[[ SUPPLIED ENTRIES, beginning ]]

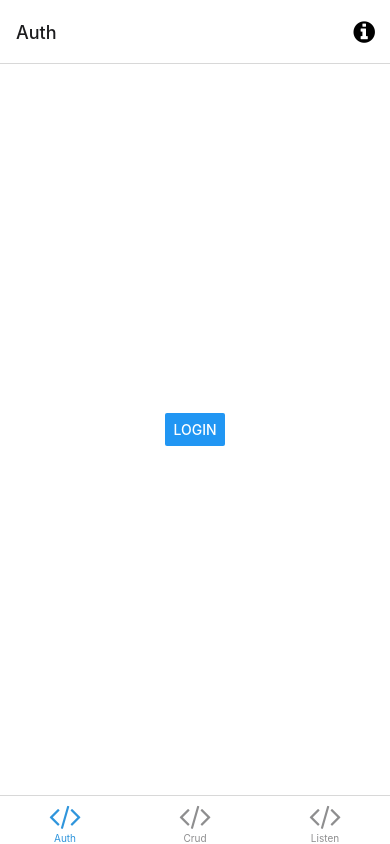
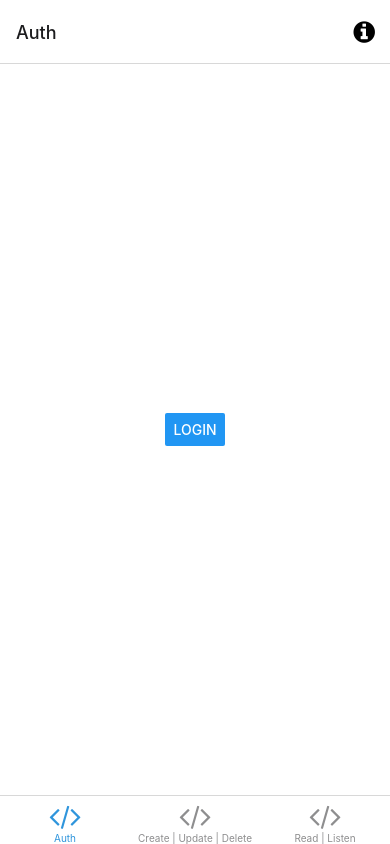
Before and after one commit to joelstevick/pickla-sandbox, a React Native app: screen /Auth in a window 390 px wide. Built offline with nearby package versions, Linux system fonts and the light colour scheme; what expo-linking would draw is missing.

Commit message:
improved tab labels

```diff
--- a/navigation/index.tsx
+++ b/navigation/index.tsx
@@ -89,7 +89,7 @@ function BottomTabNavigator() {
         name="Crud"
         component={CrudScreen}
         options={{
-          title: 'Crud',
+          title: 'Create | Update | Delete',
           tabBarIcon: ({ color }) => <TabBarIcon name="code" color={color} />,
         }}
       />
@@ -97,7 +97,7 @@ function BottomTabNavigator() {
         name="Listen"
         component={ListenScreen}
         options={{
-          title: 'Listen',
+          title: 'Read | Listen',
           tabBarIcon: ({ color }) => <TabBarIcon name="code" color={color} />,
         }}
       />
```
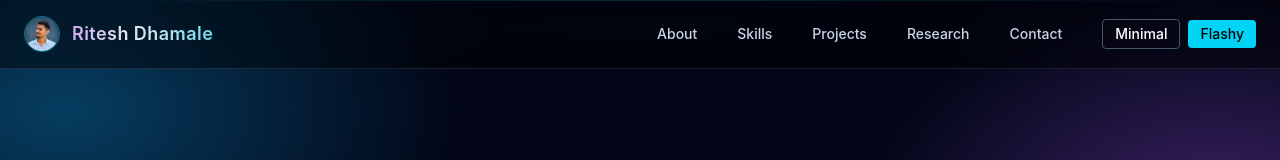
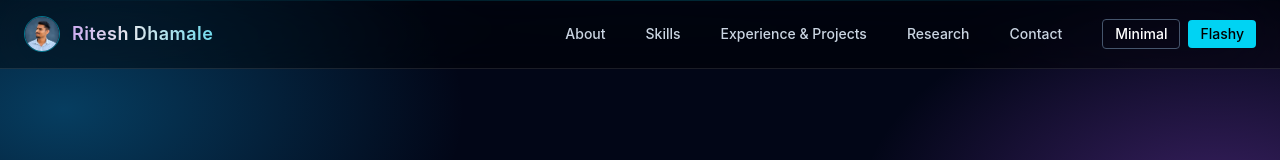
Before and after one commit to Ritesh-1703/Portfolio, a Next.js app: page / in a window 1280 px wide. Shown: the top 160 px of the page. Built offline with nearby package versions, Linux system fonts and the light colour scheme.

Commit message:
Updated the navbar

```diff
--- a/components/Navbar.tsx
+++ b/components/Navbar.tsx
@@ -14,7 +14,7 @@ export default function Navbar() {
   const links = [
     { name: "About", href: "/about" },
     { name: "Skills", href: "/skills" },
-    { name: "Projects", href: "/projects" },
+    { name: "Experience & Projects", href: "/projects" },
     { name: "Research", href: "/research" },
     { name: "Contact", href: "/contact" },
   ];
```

[[ SUPPLIED ENTRIES, end ]]
[[ SUPPLIED ENTRIES, beginning ]]

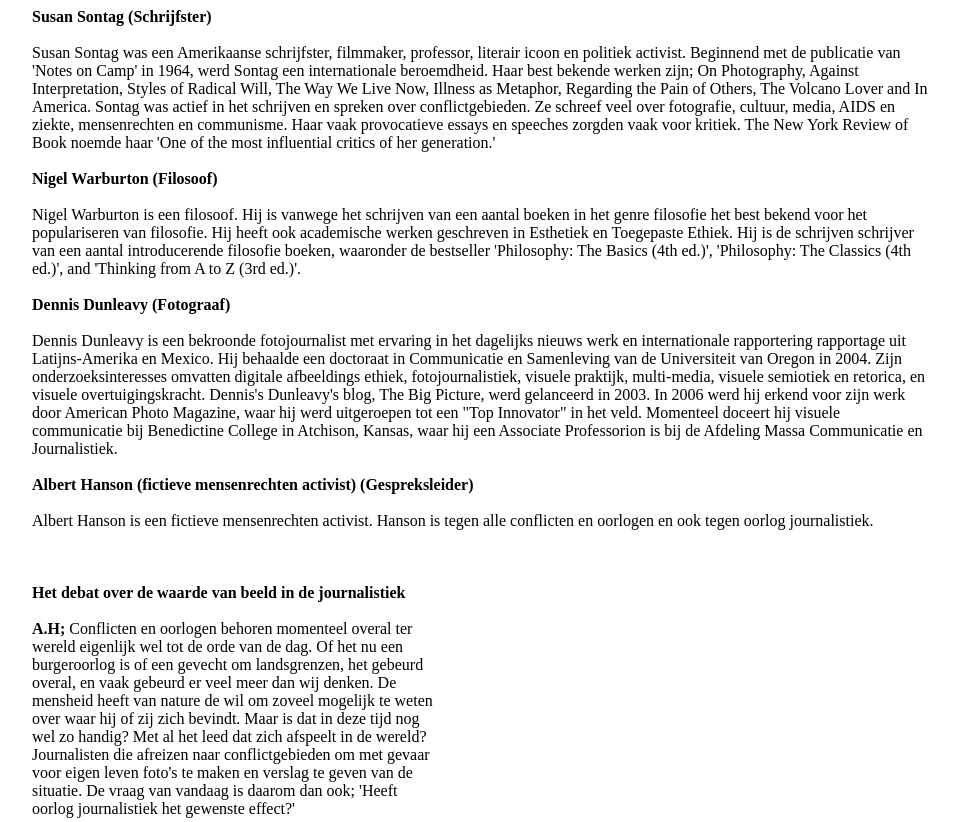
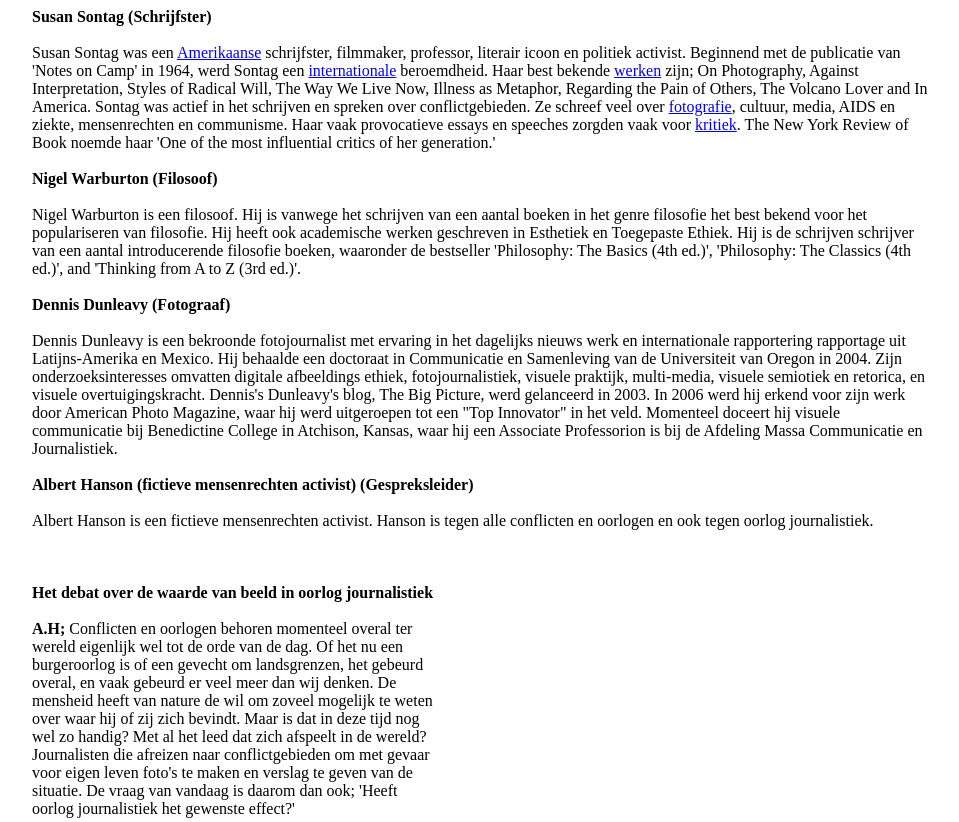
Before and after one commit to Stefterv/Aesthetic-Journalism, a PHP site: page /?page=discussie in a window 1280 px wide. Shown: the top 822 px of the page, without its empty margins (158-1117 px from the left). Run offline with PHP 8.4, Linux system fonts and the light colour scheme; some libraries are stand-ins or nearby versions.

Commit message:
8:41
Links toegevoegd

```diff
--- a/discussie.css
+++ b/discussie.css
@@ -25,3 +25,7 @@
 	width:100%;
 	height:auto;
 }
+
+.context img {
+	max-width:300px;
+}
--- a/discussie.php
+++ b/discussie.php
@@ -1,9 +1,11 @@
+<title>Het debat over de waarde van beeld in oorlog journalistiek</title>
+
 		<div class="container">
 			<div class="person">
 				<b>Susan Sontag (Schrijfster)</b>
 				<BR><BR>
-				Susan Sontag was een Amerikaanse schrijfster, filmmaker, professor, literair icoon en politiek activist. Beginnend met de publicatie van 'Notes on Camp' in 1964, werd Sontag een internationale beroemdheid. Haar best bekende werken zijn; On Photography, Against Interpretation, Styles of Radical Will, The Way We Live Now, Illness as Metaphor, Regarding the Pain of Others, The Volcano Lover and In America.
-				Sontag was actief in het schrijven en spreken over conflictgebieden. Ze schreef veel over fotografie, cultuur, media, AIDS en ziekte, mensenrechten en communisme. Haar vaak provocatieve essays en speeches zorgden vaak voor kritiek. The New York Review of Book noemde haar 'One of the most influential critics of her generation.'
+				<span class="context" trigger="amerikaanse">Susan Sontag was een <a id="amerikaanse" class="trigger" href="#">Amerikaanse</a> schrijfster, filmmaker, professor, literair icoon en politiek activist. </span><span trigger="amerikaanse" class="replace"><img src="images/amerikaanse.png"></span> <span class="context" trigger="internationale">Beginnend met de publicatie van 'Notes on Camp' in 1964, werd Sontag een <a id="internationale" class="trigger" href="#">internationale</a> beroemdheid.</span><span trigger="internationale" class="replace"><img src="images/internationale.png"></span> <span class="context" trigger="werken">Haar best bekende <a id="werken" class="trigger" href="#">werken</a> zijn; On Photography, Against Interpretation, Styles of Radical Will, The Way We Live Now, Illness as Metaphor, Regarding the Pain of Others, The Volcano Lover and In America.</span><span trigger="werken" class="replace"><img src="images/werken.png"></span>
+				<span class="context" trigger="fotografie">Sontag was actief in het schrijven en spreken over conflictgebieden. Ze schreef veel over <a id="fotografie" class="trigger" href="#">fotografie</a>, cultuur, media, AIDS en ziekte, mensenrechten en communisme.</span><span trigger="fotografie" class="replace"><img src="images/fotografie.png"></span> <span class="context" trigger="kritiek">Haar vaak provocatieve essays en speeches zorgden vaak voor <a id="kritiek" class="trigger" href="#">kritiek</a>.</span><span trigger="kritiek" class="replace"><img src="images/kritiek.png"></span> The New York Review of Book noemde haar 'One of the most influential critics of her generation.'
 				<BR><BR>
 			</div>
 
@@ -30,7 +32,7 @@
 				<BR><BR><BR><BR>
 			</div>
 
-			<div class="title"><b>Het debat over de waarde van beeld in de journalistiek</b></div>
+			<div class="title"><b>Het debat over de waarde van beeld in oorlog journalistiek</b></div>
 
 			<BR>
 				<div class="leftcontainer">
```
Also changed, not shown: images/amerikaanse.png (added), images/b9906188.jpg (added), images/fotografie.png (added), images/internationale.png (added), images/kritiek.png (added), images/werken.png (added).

[[ SUPPLIED ENTRIES, end ]]

__EXERCISE DIRECTIONS__:
Give the number of lines in the listing that hold "discussie", with no other words.

__TASK RESULT__:
5